May 2010 Vol. 65 No. 5

Alaska construction jobs on rise, other states bleak

FCC submits broadband changes to Congress
The Federal Communications Commission submitted its National Broadband plan to Congress in March. The plan calls for at least 100 million U.S. homes to have access to affordable broadband at 100-megabits-per-second (mbps) download speeds over the next decade. The FCC also wants at least 4 mbps in actual download speeds to be universally available, and 500-megahertz worth of free broadcast spectrum to be used for mobile broadband.

Last fall, Congress directed the FCC to develop a plan to make affordable broadband nationwide and at faster speeds, and make it available to the one-third of the country still without broadband access today.

As part of paying to reach such goals, the FCC suggests redirecting the “Universal Service Fund” fees that phone users currently pay to subsidize telecom service in high-cost rural areas.

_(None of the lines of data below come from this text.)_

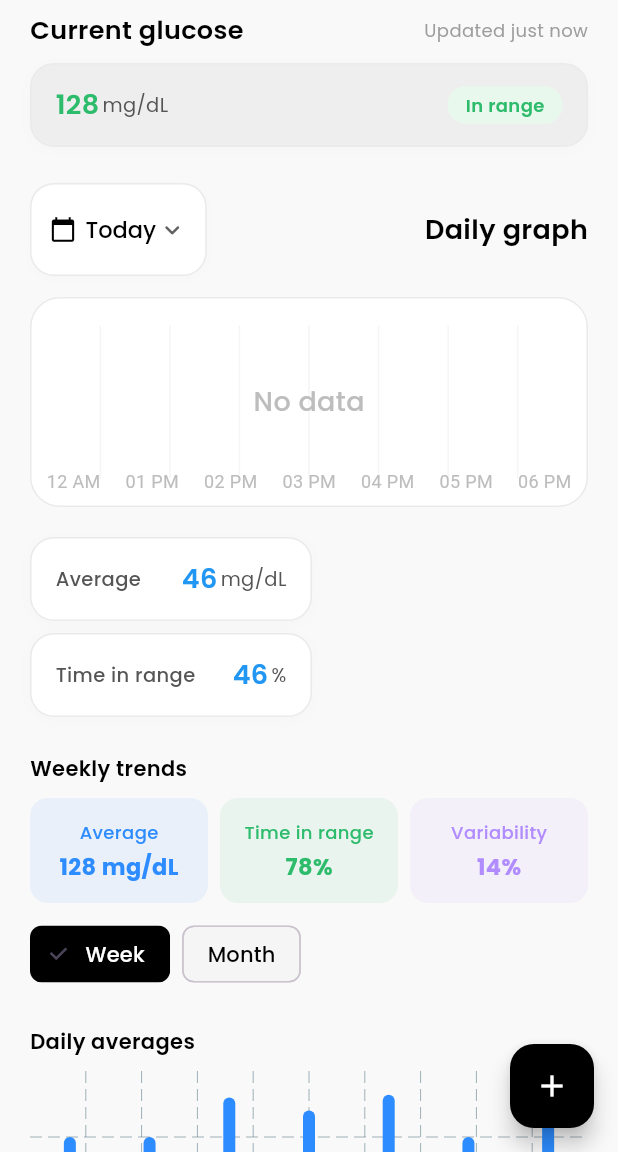
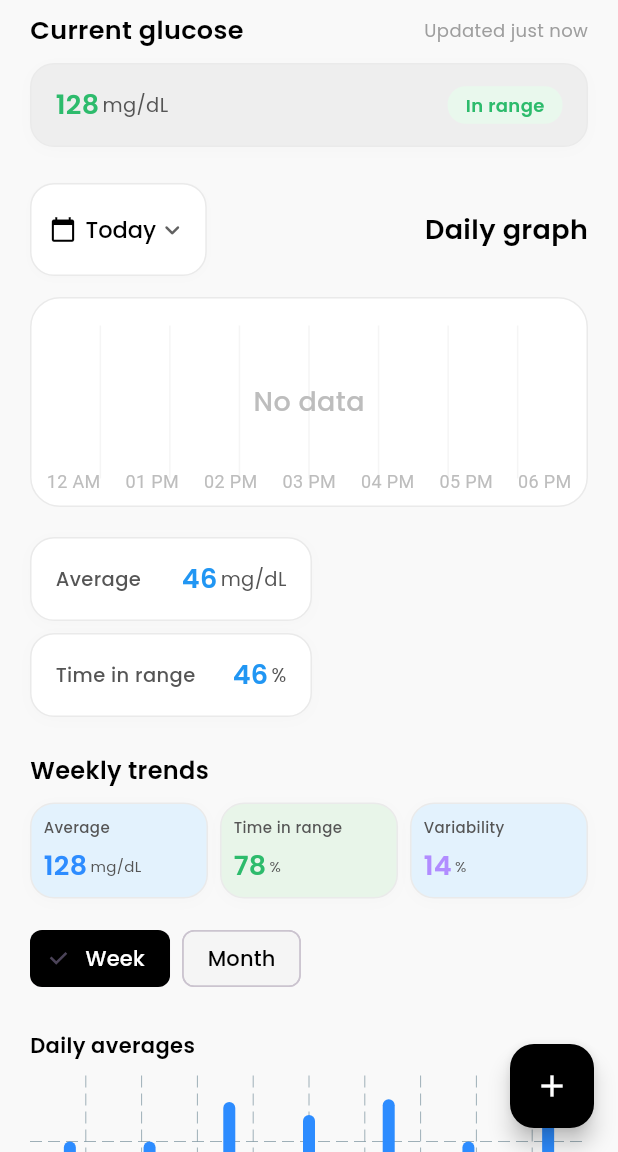
Before and after one commit to hamzaali265/ui_screens, a Flutter app: the screen it shows after launch, on a phone screen of 412 x 824 dp, the part 84-1236 px from its top. Run offline on Flutter 3.47's test engine with Material 3 defaults, Android fonts, the phone set to English and light mode, and no system bars; drawn by our look-alikes of fl_chart; our stand-ins replace google_fonts, table_calendar.

Commit message:
weekly trends has been set

```diff
--- a/lib/glucose_tracking_screen.dart
+++ b/lib/glucose_tracking_screen.dart
@@ -66,6 +66,12 @@ class _GlucoseTrackingScreenState extends State<GlucoseTrackingScreen> {
               unit: ValueUnit.mgdl,
               backgroundColor: Colors.white,
             ),
+            ValueWithTagOrPercentageWidget(
+              heading: "Average",
+              value: "128",
+              unit: ValueUnit.mgdl,
+              showColumnLayout: true,
+            ),
           ],
         ),
       ),
--- a/lib/widgets/trend_card.dart
+++ /dev/null
@@ -1,47 +0,0 @@
-import 'package:flutter/material.dart';
-import 'package:google_fonts/google_fonts.dart';
-
-class TrendCard extends StatelessWidget {
-  final String label;
-  final String value;
-  final Color color;
-  const TrendCard({
-    super.key,
-    required this.label,
-    required this.value,
-    required this.color,
-  });
-  @override
-  Widget build(BuildContext context) {
-    return Expanded(
-      child: Container(
-        padding: const EdgeInsets.symmetric(vertical: 14),
-        decoration: BoxDecoration(
-          color: color.withValues(alpha: 0.08),
-          borderRadius: BorderRadius.circular(12),
-        ),
-        child: Column(
-          children: [
-            Text(
-              label,
-              style: GoogleFonts.poppins(
-                fontSize: 12,
-                color: color,
-                fontWeight: FontWeight.w500,
-              ),
-            ),
-            const SizedBox(height: 4),
-            Text(
-              value,
-              style: GoogleFonts.poppins(
-                fontWeight: FontWeight.bold,
-                color: color,
-                fontSize: 15,
-              ),
-            ),
-          ],
-        ),
-      ),
-    );
-  }
-}
--- a/lib/widgets/value_with_tag_or_percentage_widget.dart
+++ b/lib/widgets/value_with_tag_or_percentage_widget.dart
@@ -17,6 +17,10 @@ class ValueWithTagOrPercentageWidget extends StatelessWidget {
   final double horizontal;
   final double vertical;
   final bool showColumnLayout;
+  final double? headingFontSize;
+  final double? valueFontSize;
+  final double? unitFontSize;
+  final double? tagFontSize;
 
   const ValueWithTagOrPercentageWidget({
     super.key,
@@ -34,6 +38,10 @@ class ValueWithTagOrPercentageWidget extends StatelessWidget {
     this.horizontal = 16,
     this.vertical = 14,
     this.showColumnLayout = false,
+    this.headingFontSize,
+    this.valueFontSize,
+    this.unitFontSize,
+    this.tagFontSize,
   });
 
   @override
@@ -101,7 +109,7 @@ class ValueWithTagOrPercentageWidget extends StatelessWidget {
     return Text(
       value,
       style: GoogleFonts.poppins(
-        fontSize: 18,
+        fontSize: valueFontSize ?? 18,
         fontWeight: FontWeight.w600,
         color: valueColor,
       ),
@@ -116,7 +124,7 @@ class ValueWithTagOrPercentageWidget extends StatelessWidget {
       child: Text(
         unitLabel,
         style: GoogleFonts.poppins(
-          fontSize: 13,
+          fontSize: unitFontSize ?? 13,
           color: unitColor ?? headingColor,
         ),
       ),
@@ -136,7 +144,7 @@ class ValueWithTagOrPercentageWidget extends StatelessWidget {
         style: GoogleFonts.poppins(
           color: tagTextColor,
           fontWeight: FontWeight.w600,
-          fontSize: 12,
+          fontSize: tagFontSize ?? 12,
         ),
       ),
     );
@@ -147,7 +155,7 @@ class ValueWithTagOrPercentageWidget extends StatelessWidget {
     return Text(
       heading!,
       style: GoogleFonts.poppins(
-        fontSize: 13,
+        fontSize: headingFontSize ?? 13,
         fontWeight: FontWeight.w500,
         color: headingColor,
       ),
--- a/lib/widgets/weekly_trend_section.dart
+++ b/lib/widgets/weekly_trend_section.dart
@@ -1,7 +1,8 @@
 import 'package:flutter/material.dart';
 import 'package:google_fonts/google_fonts.dart';
+import 'package:ui_screens/enums.dart';
 
-import 'trend_card.dart';
+import 'value_with_tag_or_percentage_widget.dart';
 
 class WeeklyTrendsSection extends StatefulWidget {
   const WeeklyTrendsSection({super.key});
@@ -12,6 +13,7 @@ class WeeklyTrendsSection extends StatefulWidget {
 
 class _WeeklyTrendsSectionState extends State<WeeklyTrendsSection> {
   bool isWeek = true;
+
   @override
   Widget build(BuildContext context) {
     return Column(
@@ -21,32 +23,61 @@ class _WeeklyTrendsSectionState extends State<WeeklyTrendsSection> {
           'Weekly trends',
           style: GoogleFonts.poppins(
             fontWeight: FontWeight.w600,
+            fontSize: 16,
             color: Colors.black,
           ),
         ),
         const SizedBox(height: 10),
         Row(
           children: [
-            TrendCard(
-              label: 'Average',
-              value: '128 mg/dL',
-              color: const Color(0xFF2D8CFF),
+            Expanded(
+              child: ValueWithTagOrPercentageWidget(
+                heading: 'Average',
+                headingFontSize: 10,
+                value: '128',
+                unit: ValueUnit.mgdl,
+                unitFontSize: 10,
+                valueColor: const Color(0xFF2D8CFF),
+                showColumnLayout: true,
+                horizontal: 8,
+                vertical: 8,
+                backgroundColor: Colors.blue[50]!,
+              ),
             ),
             const SizedBox(width: 8),
-            TrendCard(
-              label: 'Time in range',
-              value: '78%',
-              color: const Color(0xFF2DBB6C),
+            Expanded(
+              child: ValueWithTagOrPercentageWidget(
+                heading: 'Time in range',
+
+                headingFontSize: 10,
+                value: '78',
+                unit: ValueUnit.percentage,
+                unitFontSize: 10,
+                valueColor: const Color(0xFF2DBB6C),
+                showColumnLayout: true,
+                horizontal: 8,
+                vertical: 8,
+                backgroundColor: Colors.green[50]!,
+              ),
             ),
             const SizedBox(width: 8),
-            TrendCard(
-              label: 'Variability',
-              value: '14%',
-              color: const Color(0xFFB18CFF),
+            Expanded(
+              child: ValueWithTagOrPercentageWidget(
+                heading: 'Variability',
+                headingFontSize: 10,
+                value: '14',
+                unit: ValueUnit.percentage,
+                unitFontSize: 10,
+                valueColor: const Color(0xFFB18CFF),
+                showColumnLayout: true,
+                horizontal: 8,
+                vertical: 8,
+                backgroundColor: Colors.blue[50]!,
+              ),
             ),
           ],
         ),
-        const SizedBox(height: 10),
+        const SizedBox(height: 16),
         Row(
           children: [
             ChoiceChip(
```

The broadband plan proposes making those fees — $4.6 billion a year — part of a $15 billion annual “Connect America Fund” promoting expanded broadband.

Aurora planning 20-year sewer improvement
Over the next 20 years, Aurora, IL, plans to spend an estimated $151 million to continue improvement of its combined sewer systems.

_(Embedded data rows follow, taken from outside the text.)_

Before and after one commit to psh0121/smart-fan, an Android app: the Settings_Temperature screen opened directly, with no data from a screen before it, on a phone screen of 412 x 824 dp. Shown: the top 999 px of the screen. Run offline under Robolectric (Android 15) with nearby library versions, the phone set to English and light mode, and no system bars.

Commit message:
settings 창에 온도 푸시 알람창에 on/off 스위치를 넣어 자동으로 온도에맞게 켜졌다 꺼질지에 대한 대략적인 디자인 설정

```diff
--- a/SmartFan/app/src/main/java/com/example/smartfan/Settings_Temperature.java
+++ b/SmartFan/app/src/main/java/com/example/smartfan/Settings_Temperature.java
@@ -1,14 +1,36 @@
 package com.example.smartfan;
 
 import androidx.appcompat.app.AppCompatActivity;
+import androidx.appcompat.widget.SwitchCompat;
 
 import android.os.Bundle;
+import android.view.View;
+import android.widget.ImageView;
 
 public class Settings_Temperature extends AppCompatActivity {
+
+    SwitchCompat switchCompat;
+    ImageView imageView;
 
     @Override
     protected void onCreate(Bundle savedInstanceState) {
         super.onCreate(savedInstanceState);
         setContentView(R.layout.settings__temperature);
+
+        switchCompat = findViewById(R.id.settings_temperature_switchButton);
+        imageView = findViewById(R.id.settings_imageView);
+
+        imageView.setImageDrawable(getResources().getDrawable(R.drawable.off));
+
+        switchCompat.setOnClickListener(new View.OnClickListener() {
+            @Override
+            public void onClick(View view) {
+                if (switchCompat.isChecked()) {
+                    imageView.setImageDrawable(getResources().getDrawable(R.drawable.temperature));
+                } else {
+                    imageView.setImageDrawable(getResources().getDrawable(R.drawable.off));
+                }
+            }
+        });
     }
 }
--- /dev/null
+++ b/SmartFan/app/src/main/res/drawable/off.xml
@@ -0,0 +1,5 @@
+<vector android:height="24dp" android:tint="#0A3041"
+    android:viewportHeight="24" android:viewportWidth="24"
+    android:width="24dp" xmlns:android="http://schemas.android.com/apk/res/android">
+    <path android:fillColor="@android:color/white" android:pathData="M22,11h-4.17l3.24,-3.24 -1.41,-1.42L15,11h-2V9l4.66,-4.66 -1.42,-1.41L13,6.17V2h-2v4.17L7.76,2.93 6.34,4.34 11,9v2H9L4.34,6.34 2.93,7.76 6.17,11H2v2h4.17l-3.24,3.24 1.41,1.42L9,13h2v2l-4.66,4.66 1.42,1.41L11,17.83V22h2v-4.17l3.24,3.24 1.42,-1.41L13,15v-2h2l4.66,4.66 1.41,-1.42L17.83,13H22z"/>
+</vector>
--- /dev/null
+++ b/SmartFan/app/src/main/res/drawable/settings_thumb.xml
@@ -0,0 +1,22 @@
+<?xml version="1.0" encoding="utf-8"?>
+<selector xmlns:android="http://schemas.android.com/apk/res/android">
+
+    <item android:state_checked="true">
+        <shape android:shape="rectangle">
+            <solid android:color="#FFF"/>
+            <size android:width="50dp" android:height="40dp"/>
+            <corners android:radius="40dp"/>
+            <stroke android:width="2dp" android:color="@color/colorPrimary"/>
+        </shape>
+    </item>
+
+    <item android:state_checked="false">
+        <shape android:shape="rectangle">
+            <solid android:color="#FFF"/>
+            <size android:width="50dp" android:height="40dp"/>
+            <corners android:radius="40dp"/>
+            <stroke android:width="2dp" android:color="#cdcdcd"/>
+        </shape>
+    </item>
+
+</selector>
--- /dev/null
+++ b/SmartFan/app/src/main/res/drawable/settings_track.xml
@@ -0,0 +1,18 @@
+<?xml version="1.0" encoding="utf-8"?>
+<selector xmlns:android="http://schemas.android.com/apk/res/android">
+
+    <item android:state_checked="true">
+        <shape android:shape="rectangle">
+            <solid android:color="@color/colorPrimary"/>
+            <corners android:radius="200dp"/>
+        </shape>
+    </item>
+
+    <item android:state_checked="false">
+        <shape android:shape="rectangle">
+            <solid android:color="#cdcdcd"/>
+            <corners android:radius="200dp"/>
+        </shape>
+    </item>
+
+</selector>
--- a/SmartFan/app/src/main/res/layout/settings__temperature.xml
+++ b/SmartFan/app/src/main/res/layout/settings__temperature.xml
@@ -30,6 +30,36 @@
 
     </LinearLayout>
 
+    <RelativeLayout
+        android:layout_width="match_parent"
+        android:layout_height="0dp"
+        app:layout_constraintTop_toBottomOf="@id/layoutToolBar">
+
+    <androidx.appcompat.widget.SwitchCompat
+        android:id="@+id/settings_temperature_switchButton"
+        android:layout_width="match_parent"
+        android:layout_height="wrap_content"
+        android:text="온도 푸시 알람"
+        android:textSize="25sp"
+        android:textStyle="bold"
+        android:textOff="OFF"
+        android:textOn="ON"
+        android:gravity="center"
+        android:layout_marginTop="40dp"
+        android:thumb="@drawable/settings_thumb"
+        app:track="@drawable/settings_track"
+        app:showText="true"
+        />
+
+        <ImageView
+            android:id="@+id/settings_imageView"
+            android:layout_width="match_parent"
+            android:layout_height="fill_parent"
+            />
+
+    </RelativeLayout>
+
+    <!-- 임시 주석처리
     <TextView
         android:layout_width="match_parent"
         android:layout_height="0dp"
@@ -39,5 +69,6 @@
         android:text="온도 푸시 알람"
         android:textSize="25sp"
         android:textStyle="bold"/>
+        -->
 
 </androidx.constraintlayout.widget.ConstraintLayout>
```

Aurora's sewer system dates back to the late 1800s, and at the time, it was common practice to install one large pipe for sewage and rainwater. But during heavy rain (or snowmelt), those pipes can fill up, backing up into basements, and into the Fox River and Indian Creek.

The city has spent more than $200 million to address these issues, mainly by de-combining the sewers. The work involves removing the single pipe and replacing it with two, one for sewage and one for stormwater. The city council approved the first de-combination plan in 1994.

Since then, the U.S. Environmental Protection Agency has been working with Aurora (and about 770 other communities across the nation) to bring them in line with federal clean water laws.